7. If you’re thinking, “Er… what gap?” this may be because your neck is already bent into a back bow. This pic shows a naughty truss rod setting that is way over tight. The strings are already touching the fret tops meaning they will not play without fret buzzing. This truss rod setting needs loosening to get the necessary forward bow.

8. The mantra ‘righty tighty, lefty loosey’ applies here. Turn your truss rod adjuster nut clockwise and you will add more pressure onto the neck pulling it into back bow. Turn it anti-clockwise and you will loosen the truss rod allowing the strings to pull the neck into a forward bow. Some forward bow is needed for sure.

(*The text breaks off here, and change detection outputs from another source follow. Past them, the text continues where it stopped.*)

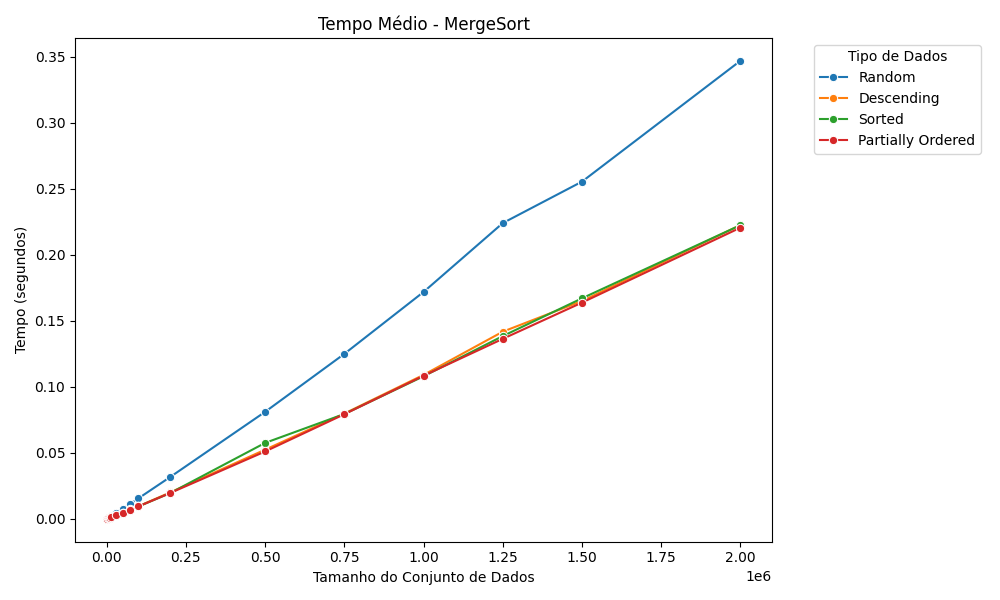
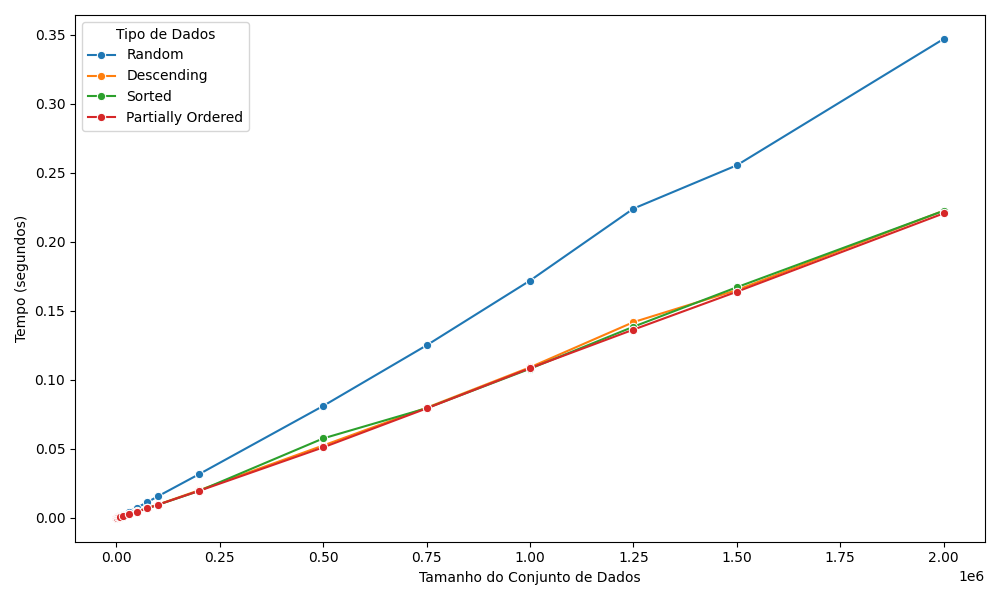
ajustes

diff --git a/analyses/group_and_graph.py b/analyses/group_and_graph.py
@@ -50,10 +50,10 @@ for algoritmo in algoritmos:
     plt.figure(figsize=(10, 6))
     subset = df[df['Algorithm'] == algoritmo]
     sns.lineplot(data=subset, x="Size", y="TimeSecondsMean", hue="DataType", marker="o")
-    plt.title(f"Tempo Médio - {algoritmo}")
+    # plt.title(f"Tempo Médio - {algoritmo}")
     plt.xlabel("Tamanho do Conjunto de Dados")
     plt.ylabel("Tempo (segundos)")
-    plt.legend(title="Tipo de Dados", bbox_to_anchor=(1.05, 1), loc='upper left')
+    plt.legend(title="Tipo de Dados", loc='upper left', bbox_to_anchor=(0, 1))
     plt.tight_layout()
     plt.savefig(f"{output_dir}/{algoritmo.lower()}_tempo_por_tipo_dado.png")
     plt.close()
@@ -75,10 +75,10 @@ for algoritmo in algoritmos:
         errorbar="sd"
     )
 
-    plt.title(f"Tempo Médio com Desvio Padrão - {algoritmo}")
+    # plt.title(f"Tempo Médio com Desvio Padrão - {algoritmo}")
     plt.xlabel("Tamanho do Conjunto de Dados")
     plt.ylabel("Tempo (segundos)")
-    plt.legend(title="Tipo de Dados", bbox_to_anchor=(1.05, 1), loc='upper left')
+    plt.legend(title="Tipo de Dados", loc='upper left', bbox_to_anchor=(0, 1))
     plt.tight_layout()
     plt.savefig(f"{output_dir}/{algoritmo.lower()}_tempo_com_std_por_tipo_dado.png")
     plt.close()    
@@ -102,10 +102,10 @@ for tipo in tipos_dados:
         errorbar="sd"
     )
 
-    plt.title(f"Tempo Médio por Algoritmo - Dados: {tipo}")
+    # plt.title(f"Tempo Médio por Algoritmo - Dados: {tipo}")
     plt.xlabel("Tamanho do Conjunto de Dados")
     plt.ylabel("Tempo (segundos)")
-    plt.legend(title="Algoritmo", bbox_to_anchor=(1.05, 1), loc='upper left')
+    plt.legend(title="Algoritmo", loc='upper left', bbox_to_anchor=(0, 1))
     plt.tight_layout()
     filename = tipo.lower().replace(" ", "_")
     plt.savefig(f"{output_dir}/tempo_comparativo_por_algoritmo_{filename}.png")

9. How do you know when you’ve got it right though? Yes, we’ll need the neck to bow forward a little. You can’t have a flat truss rod setting because the string vibrates in an elliptical pattern, we need to mirror this to some degree. Use the 0.006-inch (0.15mm) to 0.012-inch (0.30mm) feeler gauges for this.

10. For this player who is using standard tuning and 0.011s, we’ve gone for the James Bond setting 0.007 inches. Feed the feeler gauge in between the string and 7th fret. Make sure the feeler gauge can pass without lifting the string up. If it’s got too much gap tighten the truss rod, if too little; loosen the truss rod.

11. Doing it by eye is a handy technique for you, too, so you can quickly check pre-gig if your neck is out of whack. Choosing the relief setting is in part down to personal preference based on your playing style. A hard hitter will need more gap (maybe 0.010 inches) while a tickler can get away with 0.006 inches no problem.

12. Operation truss rod is complete! We advise checking your truss rod over the next few days, too; some necks will settle down over the coming days, particularly if your truss rod had to be moved a lot - adjust as necessary. Having worked though our truss issues we can now build a meaningful and lasting setup.